We've had a Lockheed C-130 Hercules flying overhead in search of a downed Robinson R66 helicopter.
Around 1:15 p.m. this afternoon, search master Capt. Martin Zimmer said a Canadian Forces C130 Hercules spotter located the crash site of the helicopter... Following that, a Canadian Armed Forces Griffon helicopter was dispatched to the site where two search and rescue technicians were dispatched to look at the incident and they determined at that time that both occupants had not survived the impact. The couple was last seen a week ago — Monday, March, 4 — leaving Sudbury in a Robinson R66 helicopter. They never made it to their destination, a hangar in Fauquier. Over the past week, aircraft from the Royal Canadian Air Force, Canadian Coast Guard and Civil Air Search and Rescue Association have been flying the route searching for the helicopter.
Crews in a Canadian Armed Forces Hercules aircraft spotted the site of a helicopter crash, circled in red, March 11, 2019. It was found 35 nautical miles from Nicole (47) and Jody Blais' (49) destination, a hangar in Fauquier
HD Photo: https://wawa-news.com/wp-content/upl...6.20.14-PM.png
A friend had spoken to Jody recently, who raved about how he could go beyond the R66's maximum speed of 259 km/hr (160 mph) in cold dense winter air at down to -30C.
April 5, 2018- NEW ZEALAND
Robinson Helicopter Co's passenger warning is 'bizarre', says expert... The safety notice warns that "carrying a passenger in and of itself increases risk because passengers add workload and distractions."
Robinson helicopters make up 35 per cent of the New Zealand fleet but 49 per cent of accidents, 64 per cent of fatal crashes and all seven fatal mast-bump
Tom McCready explains in video, the unrecoverable mast bumping
tendency with Robinson's unique 3-pivot rotor hub... Air speed should be limited to 70 knots
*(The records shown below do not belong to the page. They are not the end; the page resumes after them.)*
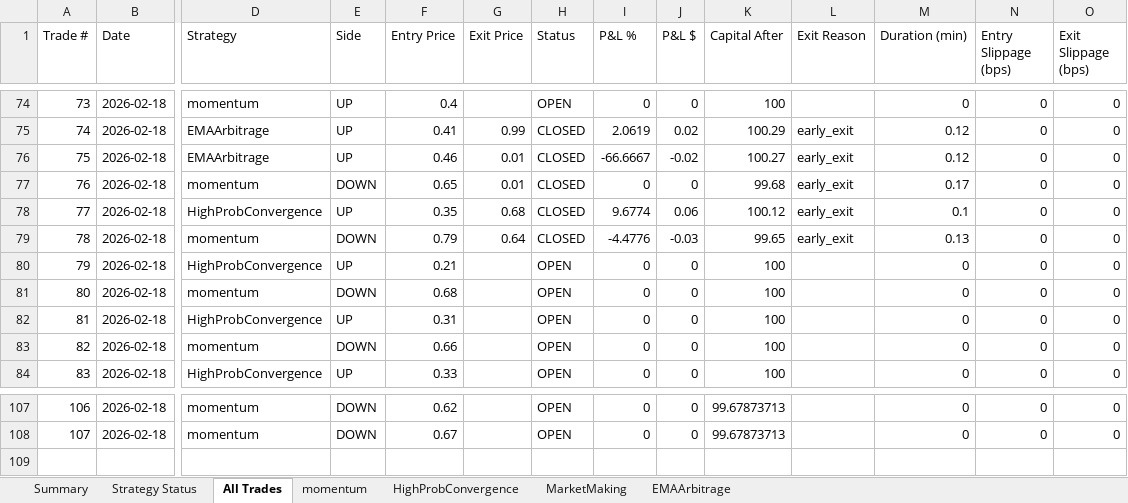
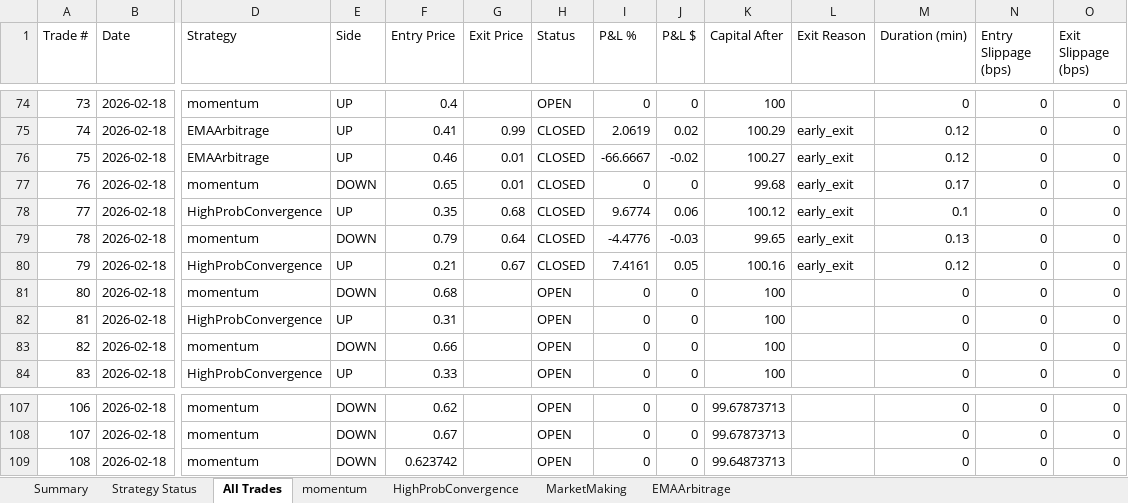
Before and after one commit to herbalclaw/polymarket-strategy-tester, an Excel workbook: live_trading_results.xlsx, sheet All Trades, drawn as a sheet; only a part is shown, gaps mark what is left out; values as stored, in another font and other column widths than the file's, no borders; rows hold the shown columns only; the diff names each change by its address in the sheet, - before the commit and + after, or states it on an @@ line.

Commit message:
Trade #50 closed at 2026-02-18 00:20:31 - unknown UNKNOWN +0.000%

```diff
--- a/live_trading_results.xlsx (sheet All Trades)
+++ b/live_trading_results.xlsx (sheet All Trades)
-G80 (Exit Price): (empty)
+G80 (Exit Price): 0.67
-H80 (Status): OPEN
+H80 (Status): CLOSED
-I80 (P&L %): 0
+I80 (P&L %): 7.4161
-J80 (P&L $): 0
+J80 (P&L $): 0.05
-K80 (Capital After): 100
+K80 (Capital After): 100.16
-L80 (Exit Reason): (empty)
+L80 (Exit Reason): early_exit
-M80 (Duration (min)): 0
+M80 (Duration (min)): 0.12
+row 109: 108 | 2026-02-18 | momentum | DOWN | 0.623742 |  | OPEN | 0 | 0 | 99.64873713 |  | 0 | 0 | 0
```
Also changed, not shown: sheet momentum, sheet HighProbConvergence, sheet Summary, sheet Strategy Status.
(80 mph) when encountering significant turbulence to avoid a catastrophic mast bumping scenario.